This is a rougher, less-detailed variation of Orange Peel where texture is sprayed onto the walls, then the small peaks of texture material are chopped off by dragging a knife or trowel over the material. This opens up more valleys and flat areas to add depth and color contrast to a paint job.
This texture offers a more refined look under paint, and it's meant to add dimensionally to the finished look of the walls. Texture is rolled onto the drywall panels just like paint, and then it's hand-smoothed. Once texture is rolled on the wall by one member of the drywall crew, another dry-waller runs a knife or trowel across the wet texture material to create crests and valleys. It's just the same as the work you do when you're spreading icing on a cake. This process can yield a relatively flat finish with a "little bit of movement" in it. This approach is the most forgiving to imperfections in the drywall. Or, you can create a thicker skip trowel pattern with a lot more depth and detail. Roger Light, our faux finish artist, says he prefers a subtle surface so he can do his business of fooling the eye better. Faux finishers often do very detailed and delicate work, so in that case they'd have to fight a rougher surface.
Most of the Project House will feature the skip trowel texture. The freehand skip trowel "pattern" will be determined by the Design team, the faux finisher and the crew of painters who will apply a base coat of paint to all the walls in our Project House.
We've used some very skilled professionals to do this work, but you can try it yourself, especially on a remodel job. The powdered texture material mixes with water so you can create textures with all kinds of things, paint rollers, trowels with different notches, whisk brooms, ropes, sea sponges, any number of things.

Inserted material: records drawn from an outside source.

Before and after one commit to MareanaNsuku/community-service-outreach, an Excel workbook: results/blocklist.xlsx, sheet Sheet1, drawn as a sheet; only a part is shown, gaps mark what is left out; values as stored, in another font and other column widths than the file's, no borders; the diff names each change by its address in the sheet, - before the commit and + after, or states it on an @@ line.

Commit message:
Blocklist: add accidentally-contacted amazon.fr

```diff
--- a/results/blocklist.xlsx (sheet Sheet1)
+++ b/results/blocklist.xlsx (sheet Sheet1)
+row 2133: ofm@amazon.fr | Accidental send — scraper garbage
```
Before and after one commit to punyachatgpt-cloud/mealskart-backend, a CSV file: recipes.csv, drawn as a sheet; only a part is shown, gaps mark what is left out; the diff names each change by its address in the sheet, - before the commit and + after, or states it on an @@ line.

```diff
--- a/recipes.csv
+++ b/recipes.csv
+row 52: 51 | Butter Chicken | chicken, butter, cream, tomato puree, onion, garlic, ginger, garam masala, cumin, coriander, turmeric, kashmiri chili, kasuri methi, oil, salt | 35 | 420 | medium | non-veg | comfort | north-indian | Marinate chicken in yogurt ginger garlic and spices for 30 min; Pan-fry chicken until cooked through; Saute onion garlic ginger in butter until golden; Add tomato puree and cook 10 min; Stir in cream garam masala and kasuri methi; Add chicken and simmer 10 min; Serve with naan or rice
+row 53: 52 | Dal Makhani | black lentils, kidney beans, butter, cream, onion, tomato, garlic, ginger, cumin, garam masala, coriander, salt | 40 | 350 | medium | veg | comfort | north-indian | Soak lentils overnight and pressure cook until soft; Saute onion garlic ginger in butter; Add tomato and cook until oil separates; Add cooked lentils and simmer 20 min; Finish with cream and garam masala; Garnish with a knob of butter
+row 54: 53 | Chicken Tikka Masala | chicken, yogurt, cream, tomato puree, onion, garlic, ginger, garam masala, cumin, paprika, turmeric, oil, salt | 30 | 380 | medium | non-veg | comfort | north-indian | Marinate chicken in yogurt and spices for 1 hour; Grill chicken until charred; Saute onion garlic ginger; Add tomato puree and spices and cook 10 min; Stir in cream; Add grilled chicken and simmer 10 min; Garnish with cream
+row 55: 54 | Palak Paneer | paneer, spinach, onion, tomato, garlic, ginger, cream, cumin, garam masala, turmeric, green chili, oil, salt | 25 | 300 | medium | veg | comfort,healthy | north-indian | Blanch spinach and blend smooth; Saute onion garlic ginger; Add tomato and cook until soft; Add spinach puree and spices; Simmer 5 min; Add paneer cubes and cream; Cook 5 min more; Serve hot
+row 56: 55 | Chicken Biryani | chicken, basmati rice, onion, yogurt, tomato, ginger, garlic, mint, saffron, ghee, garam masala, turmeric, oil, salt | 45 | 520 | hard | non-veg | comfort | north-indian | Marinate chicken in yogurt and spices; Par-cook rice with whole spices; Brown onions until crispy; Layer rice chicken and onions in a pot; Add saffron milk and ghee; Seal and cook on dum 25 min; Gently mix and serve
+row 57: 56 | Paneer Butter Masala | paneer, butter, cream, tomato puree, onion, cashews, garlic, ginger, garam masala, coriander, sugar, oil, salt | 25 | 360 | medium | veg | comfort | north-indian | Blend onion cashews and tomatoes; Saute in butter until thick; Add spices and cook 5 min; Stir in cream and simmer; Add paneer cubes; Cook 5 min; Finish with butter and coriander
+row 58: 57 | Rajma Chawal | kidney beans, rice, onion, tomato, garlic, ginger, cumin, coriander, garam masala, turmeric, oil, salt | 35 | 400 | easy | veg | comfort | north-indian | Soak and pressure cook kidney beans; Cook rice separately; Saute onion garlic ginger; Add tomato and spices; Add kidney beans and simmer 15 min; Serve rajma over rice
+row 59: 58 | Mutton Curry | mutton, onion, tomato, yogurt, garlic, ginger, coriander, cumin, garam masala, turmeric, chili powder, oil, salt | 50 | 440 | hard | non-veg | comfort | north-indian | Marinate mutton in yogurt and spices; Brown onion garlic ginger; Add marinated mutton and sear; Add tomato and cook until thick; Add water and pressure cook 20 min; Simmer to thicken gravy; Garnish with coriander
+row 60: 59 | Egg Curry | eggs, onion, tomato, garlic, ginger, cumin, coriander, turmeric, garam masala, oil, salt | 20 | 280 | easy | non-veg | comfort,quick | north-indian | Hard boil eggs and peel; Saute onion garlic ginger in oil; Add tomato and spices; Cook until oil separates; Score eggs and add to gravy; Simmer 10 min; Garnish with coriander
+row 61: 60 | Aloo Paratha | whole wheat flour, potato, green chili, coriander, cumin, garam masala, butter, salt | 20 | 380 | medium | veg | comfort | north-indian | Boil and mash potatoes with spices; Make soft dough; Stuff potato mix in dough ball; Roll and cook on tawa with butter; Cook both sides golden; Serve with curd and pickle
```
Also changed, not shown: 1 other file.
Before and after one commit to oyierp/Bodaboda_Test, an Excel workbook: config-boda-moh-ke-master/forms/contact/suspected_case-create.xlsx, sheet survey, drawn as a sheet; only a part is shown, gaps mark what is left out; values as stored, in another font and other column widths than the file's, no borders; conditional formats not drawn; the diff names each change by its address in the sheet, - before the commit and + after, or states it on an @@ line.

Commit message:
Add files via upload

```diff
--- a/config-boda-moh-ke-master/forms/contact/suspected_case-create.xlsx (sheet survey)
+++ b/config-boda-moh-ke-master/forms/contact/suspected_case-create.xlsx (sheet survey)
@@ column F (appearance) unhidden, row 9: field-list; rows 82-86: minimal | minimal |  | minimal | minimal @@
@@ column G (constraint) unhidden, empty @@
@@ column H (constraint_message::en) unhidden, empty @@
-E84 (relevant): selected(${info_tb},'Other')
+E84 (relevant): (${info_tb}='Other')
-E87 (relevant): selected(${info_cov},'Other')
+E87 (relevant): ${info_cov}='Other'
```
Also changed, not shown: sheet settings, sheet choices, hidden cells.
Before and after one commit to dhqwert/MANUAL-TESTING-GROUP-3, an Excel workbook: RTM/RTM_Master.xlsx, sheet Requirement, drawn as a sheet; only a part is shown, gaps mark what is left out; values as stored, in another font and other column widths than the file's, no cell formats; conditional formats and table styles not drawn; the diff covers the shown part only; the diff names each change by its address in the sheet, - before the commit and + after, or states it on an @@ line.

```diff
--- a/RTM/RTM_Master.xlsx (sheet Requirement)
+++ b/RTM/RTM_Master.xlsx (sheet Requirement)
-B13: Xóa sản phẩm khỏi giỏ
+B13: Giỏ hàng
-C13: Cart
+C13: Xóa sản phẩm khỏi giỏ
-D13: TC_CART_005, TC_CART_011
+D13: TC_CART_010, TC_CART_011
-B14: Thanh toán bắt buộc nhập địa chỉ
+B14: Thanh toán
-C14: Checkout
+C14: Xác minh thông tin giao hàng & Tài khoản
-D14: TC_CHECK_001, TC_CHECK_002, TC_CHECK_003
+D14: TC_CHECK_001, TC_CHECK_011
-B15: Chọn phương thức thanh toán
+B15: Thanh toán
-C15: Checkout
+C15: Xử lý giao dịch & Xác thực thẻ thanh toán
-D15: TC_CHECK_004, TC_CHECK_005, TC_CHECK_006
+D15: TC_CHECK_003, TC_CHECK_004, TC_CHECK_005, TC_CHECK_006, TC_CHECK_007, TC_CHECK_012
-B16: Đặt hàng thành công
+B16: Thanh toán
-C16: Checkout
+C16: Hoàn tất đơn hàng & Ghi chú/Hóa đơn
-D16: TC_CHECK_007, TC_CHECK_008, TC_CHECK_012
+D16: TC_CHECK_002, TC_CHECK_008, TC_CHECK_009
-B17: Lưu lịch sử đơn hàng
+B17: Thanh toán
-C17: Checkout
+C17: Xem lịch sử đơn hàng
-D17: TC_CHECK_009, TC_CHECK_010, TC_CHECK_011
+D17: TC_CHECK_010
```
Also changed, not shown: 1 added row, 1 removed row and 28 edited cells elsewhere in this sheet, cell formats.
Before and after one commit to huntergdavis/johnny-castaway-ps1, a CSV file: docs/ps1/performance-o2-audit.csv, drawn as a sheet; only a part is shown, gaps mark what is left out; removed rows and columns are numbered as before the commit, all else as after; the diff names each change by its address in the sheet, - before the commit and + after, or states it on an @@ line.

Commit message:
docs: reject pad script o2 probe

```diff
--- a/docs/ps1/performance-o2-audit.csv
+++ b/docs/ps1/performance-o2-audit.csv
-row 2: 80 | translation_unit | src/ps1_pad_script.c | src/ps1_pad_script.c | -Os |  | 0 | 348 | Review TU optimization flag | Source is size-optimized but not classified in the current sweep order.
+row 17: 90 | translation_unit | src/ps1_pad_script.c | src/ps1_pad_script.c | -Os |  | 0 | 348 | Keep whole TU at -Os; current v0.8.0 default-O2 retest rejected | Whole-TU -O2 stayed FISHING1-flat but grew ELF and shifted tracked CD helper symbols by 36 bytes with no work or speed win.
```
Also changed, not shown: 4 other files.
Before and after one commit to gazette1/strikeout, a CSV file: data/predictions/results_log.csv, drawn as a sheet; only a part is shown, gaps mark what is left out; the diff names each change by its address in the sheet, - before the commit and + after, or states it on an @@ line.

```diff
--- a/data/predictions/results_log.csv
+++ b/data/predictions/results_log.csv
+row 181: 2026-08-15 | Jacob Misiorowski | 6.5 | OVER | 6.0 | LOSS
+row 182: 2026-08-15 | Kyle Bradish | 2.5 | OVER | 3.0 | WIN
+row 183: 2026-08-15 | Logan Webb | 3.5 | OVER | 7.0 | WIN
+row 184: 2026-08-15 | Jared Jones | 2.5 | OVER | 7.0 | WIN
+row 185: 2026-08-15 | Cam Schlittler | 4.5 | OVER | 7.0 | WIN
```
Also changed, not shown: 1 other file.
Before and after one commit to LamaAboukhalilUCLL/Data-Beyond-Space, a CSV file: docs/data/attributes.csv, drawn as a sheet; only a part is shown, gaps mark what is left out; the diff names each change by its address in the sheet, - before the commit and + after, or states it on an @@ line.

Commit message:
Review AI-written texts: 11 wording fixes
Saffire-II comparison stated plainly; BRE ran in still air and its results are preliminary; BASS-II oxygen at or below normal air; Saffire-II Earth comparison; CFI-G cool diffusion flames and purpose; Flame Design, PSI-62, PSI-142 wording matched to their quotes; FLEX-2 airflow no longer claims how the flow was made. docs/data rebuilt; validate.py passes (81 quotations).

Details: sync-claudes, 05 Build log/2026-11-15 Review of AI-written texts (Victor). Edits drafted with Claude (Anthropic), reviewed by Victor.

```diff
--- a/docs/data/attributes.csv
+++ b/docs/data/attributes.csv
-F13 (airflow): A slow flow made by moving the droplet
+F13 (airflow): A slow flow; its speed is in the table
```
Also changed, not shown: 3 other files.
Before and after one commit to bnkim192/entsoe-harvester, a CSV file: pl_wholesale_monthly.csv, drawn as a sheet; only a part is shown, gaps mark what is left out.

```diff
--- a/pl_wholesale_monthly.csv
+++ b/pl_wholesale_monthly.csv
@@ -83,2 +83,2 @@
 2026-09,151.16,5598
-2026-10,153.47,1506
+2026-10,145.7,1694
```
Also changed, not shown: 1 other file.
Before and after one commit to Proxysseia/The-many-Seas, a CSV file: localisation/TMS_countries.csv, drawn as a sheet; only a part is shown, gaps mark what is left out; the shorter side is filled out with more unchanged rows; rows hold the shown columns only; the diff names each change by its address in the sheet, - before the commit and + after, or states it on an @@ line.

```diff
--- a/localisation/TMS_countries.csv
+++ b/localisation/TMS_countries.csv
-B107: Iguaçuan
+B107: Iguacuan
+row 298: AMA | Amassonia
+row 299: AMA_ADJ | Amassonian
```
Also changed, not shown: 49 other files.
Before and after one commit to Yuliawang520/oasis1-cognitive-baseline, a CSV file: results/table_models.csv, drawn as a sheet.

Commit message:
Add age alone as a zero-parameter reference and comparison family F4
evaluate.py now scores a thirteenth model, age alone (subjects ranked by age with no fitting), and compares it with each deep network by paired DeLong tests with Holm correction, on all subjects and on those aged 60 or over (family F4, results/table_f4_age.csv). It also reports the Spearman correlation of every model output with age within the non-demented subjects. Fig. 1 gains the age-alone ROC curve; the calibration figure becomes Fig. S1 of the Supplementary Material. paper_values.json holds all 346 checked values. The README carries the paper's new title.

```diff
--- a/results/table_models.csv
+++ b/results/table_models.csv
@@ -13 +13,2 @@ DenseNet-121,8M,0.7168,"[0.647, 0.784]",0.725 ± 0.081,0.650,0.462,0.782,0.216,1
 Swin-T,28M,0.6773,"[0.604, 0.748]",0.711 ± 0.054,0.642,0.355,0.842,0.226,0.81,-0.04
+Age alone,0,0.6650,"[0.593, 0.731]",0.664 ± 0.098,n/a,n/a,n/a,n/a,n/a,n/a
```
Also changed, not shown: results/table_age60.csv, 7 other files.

Whatever finished wall look you decide on, choose your texture before you paint or apply wallpaper so you can avoid the mess and expense of redoing the layers of texture on the walls of your new house.